No tour of St. Petersburg is complete without visiting at least one palace and there are certainly plenty to choose from! Ask Ulko Tours to add in a trip to the Winter Palace, the Peterhof Palace, or how about the Moika Palace?
Sometimes known as Yusupov Palace, the Moika Palace was once the main residence of the House of Yusupov although it wasn’t the Yusupovs who built the palace back in the 18th Century. The original palace was actually a wooden construction belonging to Tsareyna Praskovia Ivanovna, Peter the Great’s niece. Her palace stood close to what is now the Mariinsky Theatre, retaining its wooden structure even after it was bought by Count Peter Shuvalov in the mid 18th century.
The Moika Palace as we see it today is mostly the vision of the French architect Jean-Baptiste Vallin de la Mothe who oversaw its construction in 1770 as commissioned by Andrei Shuvalov, the Count’s heir. Many more architects have influenced its reconstruction over the years, creating a rather idiosyncratic conglomeration of styles.
Prince Felix Yusupov
The Yusupov Palace came into the hands of the eponymous family in 1830 and stayed with them until 1917 when it was seized by the Bolsheviks. The Yusupovs were rich and generous, collecting art and dispersing wealth through philanthropical endeavours. As such, the Moika Palace fared well in comparison to the royal palaces in terms of artistry and finery. Indeed, Prince Felix Yusupov could boast riches as fine as the tsar, owning some 57 palaces across Russia including four in St. Petersburg.
The Murder of Rasputin
Acquiring such riches did not keep Prince Felix busy enough, however, as perhaps the most infamous happening at the Moika Palace is the murder of Grigori Rasputin in 1916. Legend has it that Rapsutin was lured to the basement of the Yusupov Palace where he was poisoned with enough cyanide to kill many men, shot multiple times, and then beaten with a club before being thrown into the icy waters of the Malaya Nevka River. His autopsy apparently showed that Rasputin didn’t die of any of these injuries but of hypothermia. Such details (which most now consider extremely far-fetched) come from the autobiography of Prince Felix Yusupov and are part of the Palace museum’s display featuring photographs, documents, and wax figures to tell the story of the Mad Monk and the investigation into Rasputin’s death.
One of the Best Maintained Palaces in St. Pite’s!
The Yusupov Palace art collection was nationalised many years ago and many of the more than 40,000 works of art were rehoused in the State Hermitage and elsewhere. The Palace became the property of St. Petersburg’s Education Commissariat in 1925 and the decision was made to preseve the palace as a public museum, despite many other palaces being turned into more functional buildings. This means that the Moika Palace retains much of its original splendour and is one of the best maintained palaces in St. Petersburg. If you’re lucky, during your city tour of St. Petersburg you may be able to catch a classical music concert or theatrical performance at the Yusupov Palace Theatre or the White Columns Hall.
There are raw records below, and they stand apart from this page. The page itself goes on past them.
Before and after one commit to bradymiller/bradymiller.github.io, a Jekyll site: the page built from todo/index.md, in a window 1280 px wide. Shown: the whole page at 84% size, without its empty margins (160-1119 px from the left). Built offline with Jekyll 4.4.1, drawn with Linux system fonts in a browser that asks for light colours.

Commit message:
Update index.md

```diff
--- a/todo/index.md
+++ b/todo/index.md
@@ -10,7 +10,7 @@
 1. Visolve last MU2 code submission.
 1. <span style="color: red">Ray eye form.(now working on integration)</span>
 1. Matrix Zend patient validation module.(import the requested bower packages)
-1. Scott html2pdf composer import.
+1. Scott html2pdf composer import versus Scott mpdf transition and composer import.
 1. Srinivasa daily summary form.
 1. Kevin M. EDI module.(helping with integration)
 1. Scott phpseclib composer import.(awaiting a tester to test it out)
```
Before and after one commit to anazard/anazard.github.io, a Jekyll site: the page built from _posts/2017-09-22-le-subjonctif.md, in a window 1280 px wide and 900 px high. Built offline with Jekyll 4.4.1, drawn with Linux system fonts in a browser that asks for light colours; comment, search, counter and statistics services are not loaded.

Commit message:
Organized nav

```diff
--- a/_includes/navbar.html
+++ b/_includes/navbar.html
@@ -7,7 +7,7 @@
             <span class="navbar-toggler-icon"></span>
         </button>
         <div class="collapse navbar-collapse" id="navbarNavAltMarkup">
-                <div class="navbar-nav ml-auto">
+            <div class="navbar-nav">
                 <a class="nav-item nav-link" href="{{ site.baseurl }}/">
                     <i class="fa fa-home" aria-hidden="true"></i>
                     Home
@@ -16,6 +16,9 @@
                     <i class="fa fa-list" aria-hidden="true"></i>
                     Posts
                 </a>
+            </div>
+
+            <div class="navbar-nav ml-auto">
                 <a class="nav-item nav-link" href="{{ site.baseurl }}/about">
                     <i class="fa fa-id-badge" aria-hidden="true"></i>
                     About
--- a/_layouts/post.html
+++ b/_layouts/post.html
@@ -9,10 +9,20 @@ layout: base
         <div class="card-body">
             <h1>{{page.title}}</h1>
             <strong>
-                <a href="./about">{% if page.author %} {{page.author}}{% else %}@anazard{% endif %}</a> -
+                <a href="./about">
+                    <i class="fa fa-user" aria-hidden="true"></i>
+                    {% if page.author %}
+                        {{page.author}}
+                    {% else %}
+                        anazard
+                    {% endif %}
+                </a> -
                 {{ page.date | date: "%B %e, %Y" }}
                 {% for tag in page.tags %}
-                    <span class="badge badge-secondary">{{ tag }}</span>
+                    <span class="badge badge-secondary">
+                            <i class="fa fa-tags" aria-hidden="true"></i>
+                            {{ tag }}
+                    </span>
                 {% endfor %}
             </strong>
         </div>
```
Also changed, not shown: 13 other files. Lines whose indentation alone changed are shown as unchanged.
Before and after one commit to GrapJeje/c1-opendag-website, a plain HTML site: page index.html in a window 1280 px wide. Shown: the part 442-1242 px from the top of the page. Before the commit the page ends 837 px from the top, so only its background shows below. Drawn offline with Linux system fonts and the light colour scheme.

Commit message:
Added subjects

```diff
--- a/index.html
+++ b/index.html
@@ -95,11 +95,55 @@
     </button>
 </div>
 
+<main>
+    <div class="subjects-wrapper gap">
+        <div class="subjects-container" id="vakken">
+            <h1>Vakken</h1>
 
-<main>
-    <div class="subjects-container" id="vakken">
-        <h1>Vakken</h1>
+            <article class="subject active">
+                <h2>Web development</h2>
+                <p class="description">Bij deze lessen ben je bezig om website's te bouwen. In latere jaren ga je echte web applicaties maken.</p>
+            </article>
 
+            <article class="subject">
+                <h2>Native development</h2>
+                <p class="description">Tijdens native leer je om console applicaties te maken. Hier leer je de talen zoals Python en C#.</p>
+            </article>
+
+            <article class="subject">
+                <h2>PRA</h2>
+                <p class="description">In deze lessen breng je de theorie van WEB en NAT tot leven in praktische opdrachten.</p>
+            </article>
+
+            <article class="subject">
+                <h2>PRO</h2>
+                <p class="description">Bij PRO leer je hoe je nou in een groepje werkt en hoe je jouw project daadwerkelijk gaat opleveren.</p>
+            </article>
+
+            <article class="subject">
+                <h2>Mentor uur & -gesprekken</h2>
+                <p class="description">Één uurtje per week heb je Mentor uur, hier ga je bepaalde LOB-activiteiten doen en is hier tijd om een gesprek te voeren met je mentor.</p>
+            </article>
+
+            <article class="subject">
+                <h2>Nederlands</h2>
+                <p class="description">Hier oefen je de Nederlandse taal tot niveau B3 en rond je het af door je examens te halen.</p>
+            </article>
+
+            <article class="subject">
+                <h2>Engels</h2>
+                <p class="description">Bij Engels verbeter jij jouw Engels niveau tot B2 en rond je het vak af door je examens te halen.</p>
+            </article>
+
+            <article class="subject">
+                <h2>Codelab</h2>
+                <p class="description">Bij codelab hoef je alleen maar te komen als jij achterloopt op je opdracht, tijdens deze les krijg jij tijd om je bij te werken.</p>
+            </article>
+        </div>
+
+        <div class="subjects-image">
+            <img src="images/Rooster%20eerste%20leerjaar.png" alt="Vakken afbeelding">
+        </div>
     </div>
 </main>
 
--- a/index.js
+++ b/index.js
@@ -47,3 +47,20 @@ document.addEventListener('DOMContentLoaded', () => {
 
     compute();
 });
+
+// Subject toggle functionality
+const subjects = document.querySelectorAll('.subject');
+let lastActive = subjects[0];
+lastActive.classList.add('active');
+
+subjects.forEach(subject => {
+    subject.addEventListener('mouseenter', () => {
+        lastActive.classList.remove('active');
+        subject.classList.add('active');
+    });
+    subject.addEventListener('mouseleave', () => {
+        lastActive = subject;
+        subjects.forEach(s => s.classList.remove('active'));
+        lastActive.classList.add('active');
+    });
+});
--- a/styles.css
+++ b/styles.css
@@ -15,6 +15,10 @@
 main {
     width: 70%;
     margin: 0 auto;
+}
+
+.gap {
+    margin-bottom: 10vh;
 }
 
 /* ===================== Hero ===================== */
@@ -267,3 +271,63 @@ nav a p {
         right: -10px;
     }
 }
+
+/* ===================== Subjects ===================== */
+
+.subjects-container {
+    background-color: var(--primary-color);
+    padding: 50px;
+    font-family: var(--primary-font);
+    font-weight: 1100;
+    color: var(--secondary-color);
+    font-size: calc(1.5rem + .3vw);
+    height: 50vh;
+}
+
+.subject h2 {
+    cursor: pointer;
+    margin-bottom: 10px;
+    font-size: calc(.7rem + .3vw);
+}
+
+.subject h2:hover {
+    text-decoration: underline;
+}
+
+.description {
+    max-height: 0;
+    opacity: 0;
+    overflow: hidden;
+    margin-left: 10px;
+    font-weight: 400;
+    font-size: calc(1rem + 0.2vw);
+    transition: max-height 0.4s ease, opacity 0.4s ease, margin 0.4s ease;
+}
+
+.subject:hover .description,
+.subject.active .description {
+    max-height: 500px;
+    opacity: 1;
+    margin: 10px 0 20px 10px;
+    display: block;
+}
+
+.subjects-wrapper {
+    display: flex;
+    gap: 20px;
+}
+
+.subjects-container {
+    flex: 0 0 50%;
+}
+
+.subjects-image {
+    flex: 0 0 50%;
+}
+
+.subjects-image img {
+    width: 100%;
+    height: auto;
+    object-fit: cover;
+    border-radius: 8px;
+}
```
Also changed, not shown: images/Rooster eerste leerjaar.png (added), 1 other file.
Book a Guided Tour with Ulko Tours
Now a Palace of Culture for Educators, the Yusupov Palace now houses the museum detailing Rapsutin’s death as well as a kindergarten playground. To see the museum visitors need to have booked a guided tour in advance so make sure to talk to Ulko Tours today for a chance to full explore the modern museum including the reception rooms and living quarters.
The Moika Palace can be found at 94, Naberezhnaya Reki Moiki, and is open daily from 11am to 5pm. Admission costs 300 Rubels and audioguides are available in a variety of languages with private tours to be arranged in advance. The palace is wheelchair accessible with the exception of the private rooms, the Rapsutin exhibit, and the exhibit ‘Last Owners of the Palace.’